In the thirteenth book of his 1805 Prelude, Wordsworth describes a hiking trip that he and a friend took up Mount Snowdon in Wales. The imagery that Wordsworth employs while describing the hike is just as vivid as in any other poem, but it seems different to me in tone: so many of Wordsworth’s poems present flawless, impeccable images of the natural world, all soaring vistas and soul-piercing mountains. In the 1805 Prelude, we see more examples of disappointing landscapes, perhaps most famously Mont Blanc: Wordsworth’s description of Mont Blanc is limited, though, and he promptly moves on.
When he details his hike up Mount Snowdon, though, the scene he paints is almost oppressively real: it took place on “a close warm night, / Wan, dull, and glaring,” humid, and with a storm brewing. The images are so tactile that, for the first time reading one of these poems about the natural landscape, I could truly identify with the hikers. The sensory input described is so close to the skin that it could be anywhere, and I’m fairly confident that every reader knows the feeling of walking through a muggy night.
Of course, the scene gets more sublime once the hikers break out of the mist, and Wordsworth then goes on to describe “The perfect image” — but I cannot help but wonder if the body of this poem was born of the some spontaneous overflow of powerful emotion that gave rise to so much of his other work, or whether it was written out of necessity, to lay the groundwork for his musings on that “perfect image.” I know that when I write, I am usually interested by only a handful of scenes, usually some towards the beginning and some towards the end, and filling in the language in between can feel like a laborious slog.
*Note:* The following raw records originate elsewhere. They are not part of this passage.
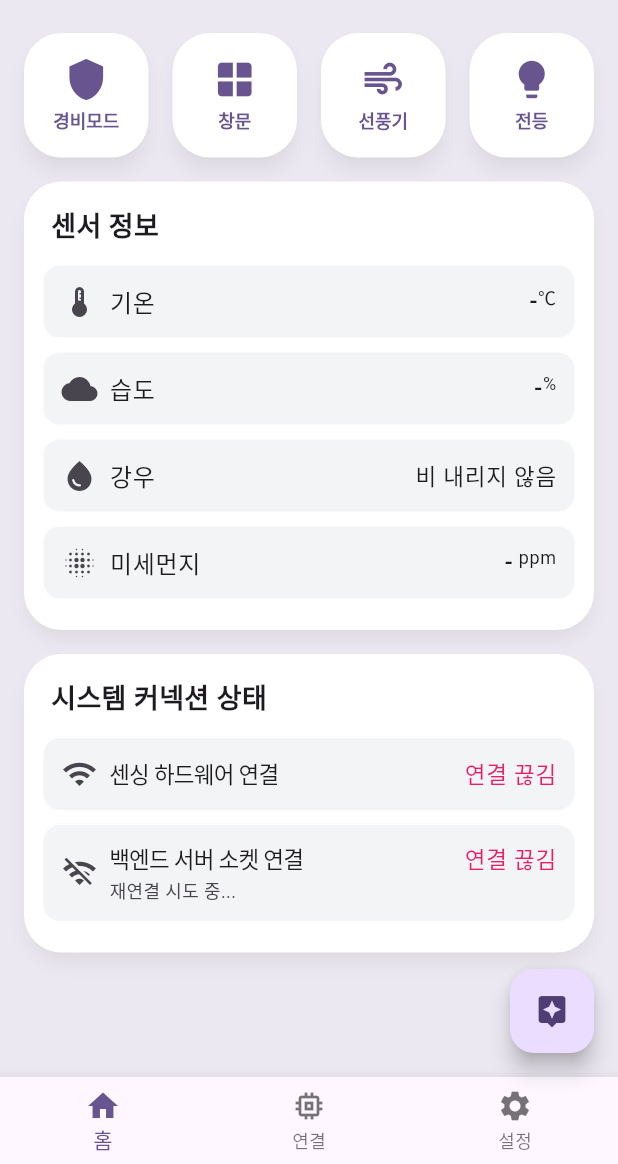
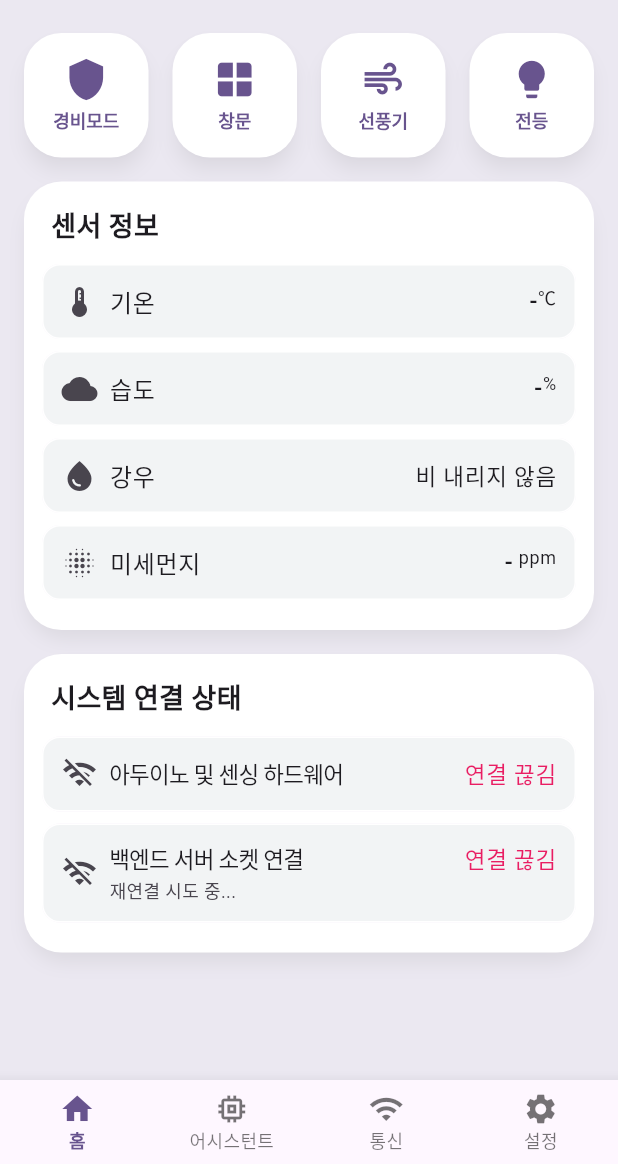
Before and after one commit to ArpaAP/smarthome_controller, a Flutter app: the screen it shows after launch, on a phone screen of 412 x 824 dp, the part 72-1236 px from its top. Run offline on Flutter 3.47's test engine with Material 3 defaults, Android fonts, the phone set to English and light mode, and no system bars; our stand-ins replace firebase_core, socket_io_client; accounts and stored records are empty; generated files the repository leaves out were written again; network calls fail.

Commit message:
feat: 테마 및 통신 개선

```diff
--- a/lib/main.dart
+++ b/lib/main.dart
@@ -38,8 +38,19 @@ class MyApp extends StatelessWidget {
       theme: ThemeData(
         colorScheme: ColorScheme.fromSeed(seedColor: Colors.deepPurple),
         useMaterial3: true,
-        brightness: Brightness.light,
         visualDensity: VisualDensity.adaptivePlatformDensity,
+        bottomNavigationBarTheme: const BottomNavigationBarThemeData(
+          type: BottomNavigationBarType.fixed,
+          enableFeedback: true,
+          unselectedLabelStyle: TextStyle(
+            fontSize: 12,
+            fontWeight: FontWeight.w500,
+          ),
+          selectedLabelStyle: TextStyle(
+            fontSize: 12,
+            fontWeight: FontWeight.w600,
+          ),
+        ),
         primaryColor: Colors.deepPurple,
         primarySwatch: Colors.deepPurple,
         scaffoldBackgroundColor: const Color.fromRGBO(235, 232, 241, 1.0),
@@ -66,6 +77,7 @@ class _RootPageState extends State<RootPage> {
 
   static final List<Widget> _pages = [
     const HomePage(),
+    const SizedBox(),
     const ConnectionPage(),
     const PreferencesPage(),
   ];
@@ -104,7 +116,6 @@ class _RootPageState extends State<RootPage> {
         ),
       ),
       bottomNavigationBar: BottomNavigationBar(
-        enableFeedback: true,
         currentIndex: _selectedIndex,
         onTap: (index) {
           setState(
@@ -126,8 +137,13 @@ class _RootPageState extends State<RootPage> {
           ),
           BottomNavigationBarItem(
             icon: Icon(Icons.memory),
-            label: '연결',
-            tooltip: '연결',
+            label: '어시스턴트',
+            tooltip: '어시스턴트',
+          ),
+          BottomNavigationBarItem(
+            icon: Icon(Icons.wifi),
+            label: '통신',
+            tooltip: '통신',
           ),
           BottomNavigationBarItem(
             icon: Icon(Icons.settings),
@@ -136,17 +152,6 @@ class _RootPageState extends State<RootPage> {
           ),
         ],
       ),
-      floatingActionButton: FloatingActionButton(
-        onPressed: () {
-          pageController.animateToPage(
-            0,
-            duration: const Duration(milliseconds: 400),
-            curve: Curves.easeInOutQuart,
-          );
-        },
-        tooltip: 'AI 어시스턴트',
-        child: const Icon(Icons.assistant),
-      ),
     );
   }
 }
--- a/lib/pages/home.dart
+++ b/lib/pages/home.dart
@@ -383,7 +383,7 @@ class _HomePageState extends State<HomePage>
             ),
             const SizedBox(height: 16),
             DashboardCard(
-              title: '시스템 커넥션 상태',
+              title: '시스템 연결 상태',
               child: Column(
                 children: [
                   Card(
@@ -396,7 +396,7 @@ class _HomePageState extends State<HomePage>
                       title: Row(
                         children: [
                           const Text(
-                            '센싱 하드웨어 연결',
+                            '아두이노 및 센싱 하드웨어',
                             style: TextStyle(
                                 fontSize: 15,
                                 fontWeight: FontWeight.w500,
@@ -417,7 +417,9 @@ class _HomePageState extends State<HomePage>
                       ),
                       tileColor: const Color.fromRGBO(242, 244, 245, 1),
                       onTap: () {},
-                      leading: const Icon(Icons.wifi),
+                      leading: Icon(SocketApi.socket.connected
+                          ? Icons.wifi
+                          : Icons.wifi_off),
                       contentPadding:
                           const EdgeInsets.symmetric(horizontal: 12),
                       horizontalTitleGap: 8,
```
Also changed, not shown: lib/pages/connection.dart (+8 -8 lines).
I may be projecting (in fact, I probably am), but in this poem, I detect some of the same desire to simply get to point B, be it the top of the mountain or the discussion of the sublime.